  40. Murlis, J., Willis, M.A., andCardé, R.T. 1991. Odour signals: patterns in space and time, pp. 6–17,in K. Doving (eds.). Proceedings of the Tenth International Symposium on Olfaction and Taste, Graphic Communication System, Oslo.Google Scholar
  41. Nowell, A.R.M., andJumars, P.A. 1984. Flow environments of aquatic benthos.Annu. Rev. Ecol. Syst. 15:303–328.Google Scholar
  42. Nowell, A.R.M., andJumars, P.A. 1987. Flumes: Theoretical and experimental considerations for simulation of benthic environments.Oceanogr. Mar. Biol. Annu. Rev. 25:91–112.Google Scholar
  43. Reeder, P.B., andAche, B.W. 1980. Chemotaxis in the Florida spiny lobster,Panulirus argus.Anim. Behav. 28:831–839.Google Scholar
  44. Rubenstein, D.I., andKoehl, M.A.R. 1977. The mechanisms of filter feeding: Some theoretical considerations.Am. Nat. 111:981–994.Google Scholar
  45. Scholz, N., andAtema, J. 1991. Effect of flow velocity on chemical signal dispersal and hermit crab orientation.Chem. Senses 16:577–578.Google Scholar
  46. Tennekes, H., andLumley, J.L. 1972. A First Course in Turbulence, MIT Press, Cambridge, Massachusetts, 300 pp.Google Scholar
  47. Voigt, R., andAtema, J. 1990. Adaptation in chemoreceptor cells.
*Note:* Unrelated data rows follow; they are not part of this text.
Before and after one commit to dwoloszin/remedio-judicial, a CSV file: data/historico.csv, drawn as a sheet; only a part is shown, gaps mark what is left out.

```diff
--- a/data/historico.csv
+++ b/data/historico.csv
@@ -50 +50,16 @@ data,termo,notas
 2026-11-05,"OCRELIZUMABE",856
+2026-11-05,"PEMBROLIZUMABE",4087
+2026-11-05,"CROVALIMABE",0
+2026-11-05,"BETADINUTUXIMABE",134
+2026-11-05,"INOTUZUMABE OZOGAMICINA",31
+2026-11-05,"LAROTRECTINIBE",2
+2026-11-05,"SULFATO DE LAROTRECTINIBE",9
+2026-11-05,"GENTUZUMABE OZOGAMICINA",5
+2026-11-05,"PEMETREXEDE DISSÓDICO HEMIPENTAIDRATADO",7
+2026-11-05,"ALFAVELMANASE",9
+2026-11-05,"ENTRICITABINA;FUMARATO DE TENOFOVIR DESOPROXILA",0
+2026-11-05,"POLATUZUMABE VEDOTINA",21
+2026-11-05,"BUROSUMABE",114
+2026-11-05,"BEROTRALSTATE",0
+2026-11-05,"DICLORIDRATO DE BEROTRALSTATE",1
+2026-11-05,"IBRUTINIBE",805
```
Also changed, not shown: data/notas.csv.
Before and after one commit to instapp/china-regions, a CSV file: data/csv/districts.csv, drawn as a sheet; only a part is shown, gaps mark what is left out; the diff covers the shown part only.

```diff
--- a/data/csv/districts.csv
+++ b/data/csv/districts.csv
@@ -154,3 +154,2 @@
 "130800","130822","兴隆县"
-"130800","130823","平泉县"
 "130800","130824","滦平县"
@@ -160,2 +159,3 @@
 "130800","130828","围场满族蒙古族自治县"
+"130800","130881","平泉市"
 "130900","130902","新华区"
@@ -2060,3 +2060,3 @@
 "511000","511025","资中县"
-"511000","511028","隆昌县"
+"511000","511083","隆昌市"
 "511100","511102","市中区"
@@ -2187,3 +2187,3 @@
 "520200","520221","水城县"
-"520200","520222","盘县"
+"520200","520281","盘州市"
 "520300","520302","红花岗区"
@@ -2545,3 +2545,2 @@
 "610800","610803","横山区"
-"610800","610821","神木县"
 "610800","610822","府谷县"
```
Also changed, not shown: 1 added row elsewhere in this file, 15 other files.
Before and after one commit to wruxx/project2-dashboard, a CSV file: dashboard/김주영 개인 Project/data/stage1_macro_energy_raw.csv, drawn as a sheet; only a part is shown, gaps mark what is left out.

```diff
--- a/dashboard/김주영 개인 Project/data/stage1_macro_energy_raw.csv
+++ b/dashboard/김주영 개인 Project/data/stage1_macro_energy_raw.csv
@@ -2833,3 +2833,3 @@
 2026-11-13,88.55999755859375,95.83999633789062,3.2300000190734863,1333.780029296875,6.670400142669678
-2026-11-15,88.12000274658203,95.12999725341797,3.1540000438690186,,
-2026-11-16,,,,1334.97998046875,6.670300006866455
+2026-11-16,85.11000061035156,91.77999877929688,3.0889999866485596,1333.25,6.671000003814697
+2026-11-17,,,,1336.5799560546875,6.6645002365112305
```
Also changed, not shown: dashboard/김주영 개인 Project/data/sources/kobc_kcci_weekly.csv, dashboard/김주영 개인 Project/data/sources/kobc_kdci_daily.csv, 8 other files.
III. Effects of cumulative adaptation.J. Comp. Physiol. A. 166:865–874.Google Scholar
  48. Weissburg, M.J., andZimmer-Faust, R.K. 1993. Life and death in moving fluids: hydrodynamic effects on chemosensory-mediated predation.Ecology. 74:1428–1443.Google Scholar
  49. Westerberg, H. 1991. Properties of aquatic odour trails, pp. 45–65,in K. Døving (eds). Proceedings of the Tenth International Symposium on Olfaction and Taste, Graphic Communication System, Oslo.Google Scholar
  50. Wright, L.D. 1989. Benthic boundary layers of estuarine and coastal environments.Rev. Aquat. Sci. 1:75–95.Google Scholar
  51. Zar, J.H. 1984. Biostatistical Analysis, 2nd ed. Prentice Hall, Englewood Cliffs, New Jersey.Google Scholar
  52. Zimmer-Faust, R.K. 1989. The relationship between chemoreception and foraging behavior in crustaceans.Limnol. Oceanogr. 34:967–974.Google Scholar
  53. Zimmer-Faust, R.K., Stanfill, J.M., andCollard, S.B. III. 1988. A fast, multichannel fluorometer for investigating aquatic chemoreception and odor trails.Limnol. Oceanogr. 33:1586–1595.Google Scholar

Copyright information

© Plenum Publishing Corporation 1994

Authors and Affiliations

  • Paul A. Moore
    • 1
    • 3
  • Marc J. Weissburg
    • 2
  • J. Michael Parrish
    • 3
  • Richard K. Zimmer-Faust
    • 4
  • Greg A. Gerhardt
    • 3
  1. 1.Monell Chemical Senses CenterPhiladelphia
  2. 2.Department of BiologyGeorgia State UniversityAtlanta
  3. 3.Departments of Pharmacology and Psychiatry Neuroscience Training Program, and Rocky Mountain Center for Sensor TechnologyUniversity of Colorado Health Sciences CenterDenver
  4. 4.Department of Biology, Marine Sciences Program, and Belle W. Baruch Institute for Marine Biology and Coastal ResearchUniversity of South CarolinaColumbia

Personalised recommendations